**Your goal**.
Your task is to filter the entries and copy every line containing the string "right".

(Items listed in a dataset)

%%

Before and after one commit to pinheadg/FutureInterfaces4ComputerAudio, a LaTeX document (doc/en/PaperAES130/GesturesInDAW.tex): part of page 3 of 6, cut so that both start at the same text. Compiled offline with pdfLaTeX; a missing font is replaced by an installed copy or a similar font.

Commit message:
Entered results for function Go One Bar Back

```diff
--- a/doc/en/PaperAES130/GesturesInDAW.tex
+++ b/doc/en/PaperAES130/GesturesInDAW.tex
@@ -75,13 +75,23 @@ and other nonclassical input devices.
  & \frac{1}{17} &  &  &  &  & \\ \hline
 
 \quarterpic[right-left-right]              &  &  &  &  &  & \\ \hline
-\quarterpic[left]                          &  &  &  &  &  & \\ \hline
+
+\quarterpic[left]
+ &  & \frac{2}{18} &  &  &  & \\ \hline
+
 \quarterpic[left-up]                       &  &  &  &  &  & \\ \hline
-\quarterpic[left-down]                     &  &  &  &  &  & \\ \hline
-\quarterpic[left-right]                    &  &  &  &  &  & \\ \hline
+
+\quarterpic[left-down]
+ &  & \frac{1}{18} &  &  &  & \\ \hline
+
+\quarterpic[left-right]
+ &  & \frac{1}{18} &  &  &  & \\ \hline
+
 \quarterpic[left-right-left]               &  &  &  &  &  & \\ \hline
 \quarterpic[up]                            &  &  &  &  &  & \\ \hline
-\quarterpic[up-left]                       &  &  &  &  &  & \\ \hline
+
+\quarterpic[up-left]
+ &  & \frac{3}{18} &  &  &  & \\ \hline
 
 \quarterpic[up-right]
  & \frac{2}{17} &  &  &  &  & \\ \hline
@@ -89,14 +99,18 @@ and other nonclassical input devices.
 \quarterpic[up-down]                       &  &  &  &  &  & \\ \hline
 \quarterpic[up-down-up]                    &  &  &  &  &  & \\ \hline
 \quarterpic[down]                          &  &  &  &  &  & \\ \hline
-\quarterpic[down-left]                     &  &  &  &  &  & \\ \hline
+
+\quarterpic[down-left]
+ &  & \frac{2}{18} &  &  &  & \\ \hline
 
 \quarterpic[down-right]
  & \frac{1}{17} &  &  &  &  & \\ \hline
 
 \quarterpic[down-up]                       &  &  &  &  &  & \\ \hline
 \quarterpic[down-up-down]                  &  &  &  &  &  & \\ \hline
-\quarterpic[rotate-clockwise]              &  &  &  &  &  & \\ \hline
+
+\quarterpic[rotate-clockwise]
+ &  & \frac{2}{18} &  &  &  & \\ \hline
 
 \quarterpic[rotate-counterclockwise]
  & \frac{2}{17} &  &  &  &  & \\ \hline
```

%%

**Expected answer**.
 \quarterpic[right-left-right]              &  &  &  &  &  & \\ \hline
-\quarterpic[left-right]                    &  &  &  &  &  & \\ \hline
+\quarterpic[left-right]
 \quarterpic[left-right-left]               &  &  &  &  &  & \\ \hline
 \quarterpic[up-right]
 \quarterpic[down-right]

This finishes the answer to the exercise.